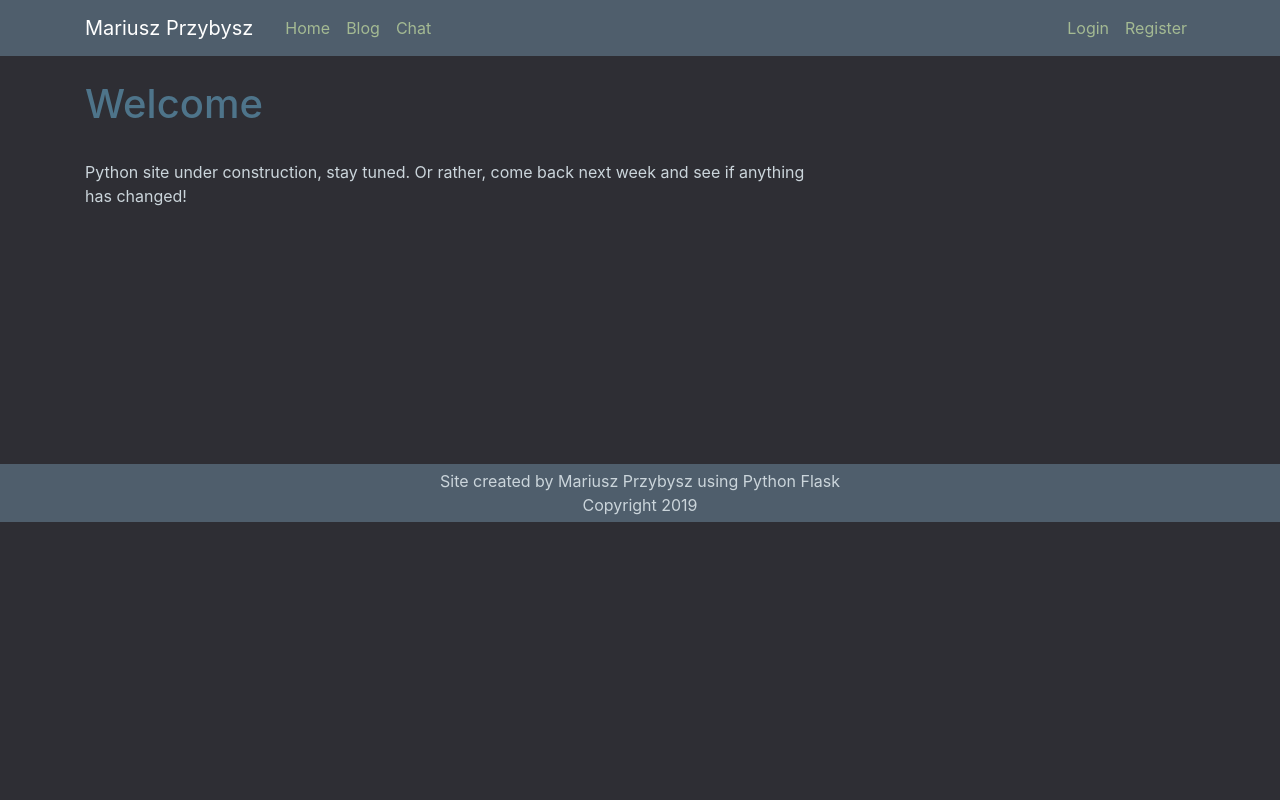
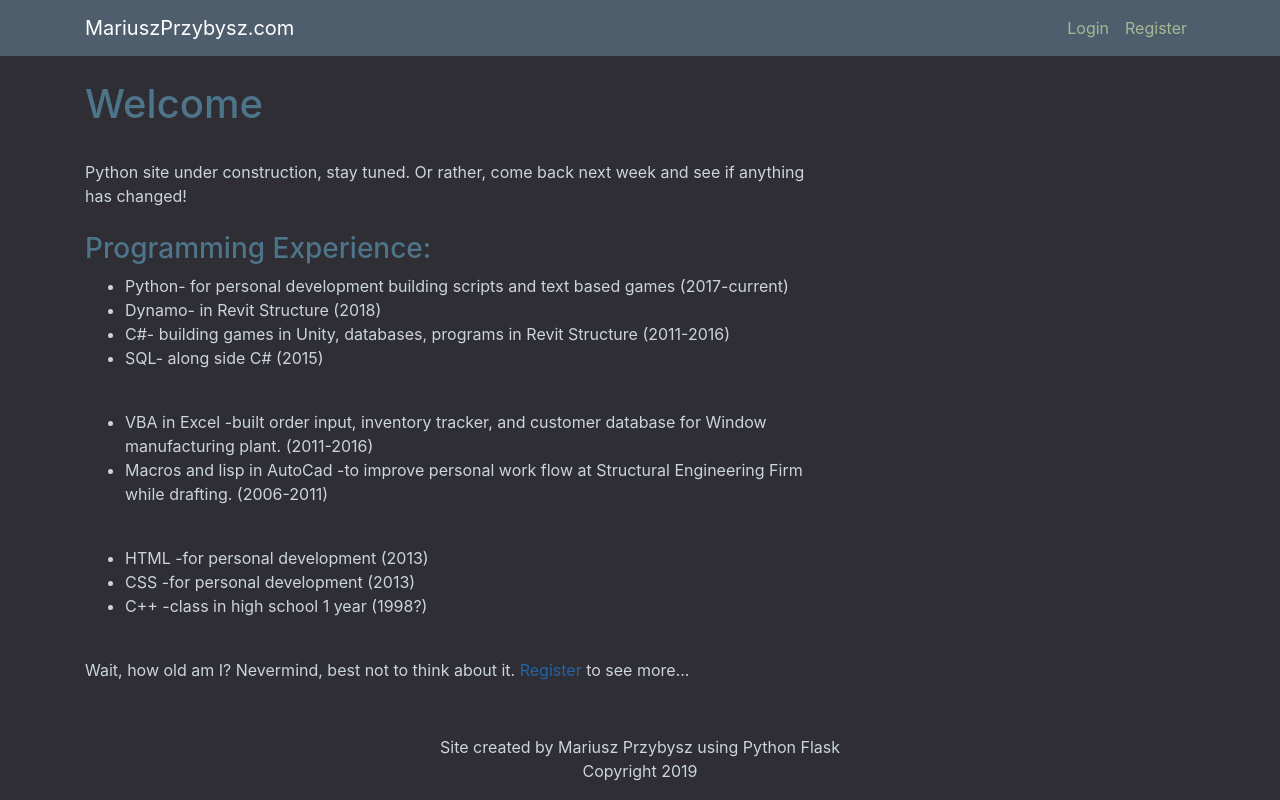
Before and after one commit to DevMariusz/PythonWebsite, a Flask app: page / in a window 1280 px wide. Run offline with Flask 2, Linux system fonts and the light colour scheme; some libraries are stand-ins or nearby versions.

Commit message:
Updated home page

```diff
--- a/Flask Website/myproject/routes.py
+++ b/Flask Website/myproject/routes.py
@@ -15,10 +15,12 @@ def home():
     return render_template("home_page.html",value=num,title='Home')
 
 @app.route("/chat", methods=['GET', 'POST'])
+@login_required
 def chat():
     return render_template("chat_page.html",title='Chat')
 
 @app.route("/blog")
+@login_required
 def blog():
     posts = Post.query.all()
     return render_template("blog_page.html",posts=posts,title='Blog')
--- a/Flask Website/myproject/static/main.css
+++ b/Flask Website/myproject/static/main.css
@@ -8,10 +8,9 @@ h1, h2, h3, h4, h5, h6 {
   color: #4e748a;
 }
 
-footer{padding:5px; background-color: #4f5e6c}
+footer{padding:5px;}
 
 .footer{width: 100%;
-	padding-top:20%;
 	text-align: center;}
 
 a{color:#2562a6;}
--- a/Flask Website/myproject/templates/home_page.html
+++ b/Flask Website/myproject/templates/home_page.html
@@ -9,5 +9,45 @@
 		Python site under construction, stay tuned. Or rather, come back next week and see if anything has changed!
 	</div>
 
+	<br>
+
+	<h3>Programming Experience:</h3>
+
+	<div>
+		<ul>
+
+			<li>Python- for personal development building scripts and text based games (2017-current)</li>
+			<li>Dynamo- in Revit Structure (2018)</li>
+			<li>C#- building games in Unity, databases, programs in Revit Structure (2011-2016)</li>
+			<li>SQL- along side C# (2015)</li>
+		</ul>
+	</div>
+
+	<br>
+
+	<div>
+		<ul>
+
+			<li>VBA in Excel -built order input, inventory tracker, and customer database for Window manufacturing plant. (2011-2016)</li>
+			<li>Macros and lisp in AutoCad -to improve personal work flow at Structural Engineering Firm while drafting. (2006-2011)</li>
+		</ul>
+	</div>
+
+	<br>
+
+	<div>
+		<ul>
+			<li>HTML -for personal development (2013)</li>
+			<li>CSS -for personal development (2013)</li>
+			<li>C++ -class in high school 1 year (1998?)</li>
+		</ul>
+	</div>
+
+	<br>
+
+	<div>
+		Wait, how old am I? Nevermind, best not to think about it. <a href="{{ url_for('register') }}">Register</a> to see more...
+	</div>
+
 
 {%endblock content%}
--- a/Flask Website/myproject/templates/layout.html
+++ b/Flask Website/myproject/templates/layout.html
@@ -22,15 +22,17 @@
 		<header class="site-header">
 		  <nav class="navbar navbar-expand-md navbar-dark bg-steel fixed-top">
 			<div class="container">
-			  <a class="navbar-brand mr-4" href="/">Mariusz Przybysz</a>
+			  <a class="navbar-brand mr-4" href="/">MariuszPrzybysz.com</a>
 			  <button class="navbar-toggler" type="button" data-toggle="collapse" data-target="#navbarToggle" aria-controls="navbarToggle" aria-expanded="false" aria-label="Toggle navigation">
 				<span class="navbar-toggler-icon"></span>
 			  </button>
 			  <div class="collapse navbar-collapse" id="navbarToggle">
 				<div class="navbar-nav mr-auto">
-				  <a class="nav-item nav-link" href="{{url_for('home')}}">Home</a>
-				  <a class="nav-item nav-link" href="{{url_for('blog')}}">Blog</a>
-				  <a class="nav-item nav-link" href="{{url_for('chat')}}">Chat</a>
+					{% if current_user.is_authenticated %}
+					  <a class="nav-item nav-link" href="{{url_for('home')}}">Home</a>
+					  <a class="nav-item nav-link" href="{{url_for('blog')}}">Blog</a>
+					{% endif %}
+
 				</div>
 				<!-- Navbar Right Side -->
 				<div class="navbar-nav">
@@ -95,6 +97,9 @@
 
 		<div class="footer">
 			<footer>
+				<br>
+				<br>
+
 				<p class="footertext">Site created by Mariusz Przybysz using Python Flask</p>
 				<p class="footertext">Copyright 2019</p>
 			</footer>
```
Also changed, not shown: Flask Website/myproject/site.db, 1 other file.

-*-*-

Only a number is wanted here: how many lines above hold the string "color"?

3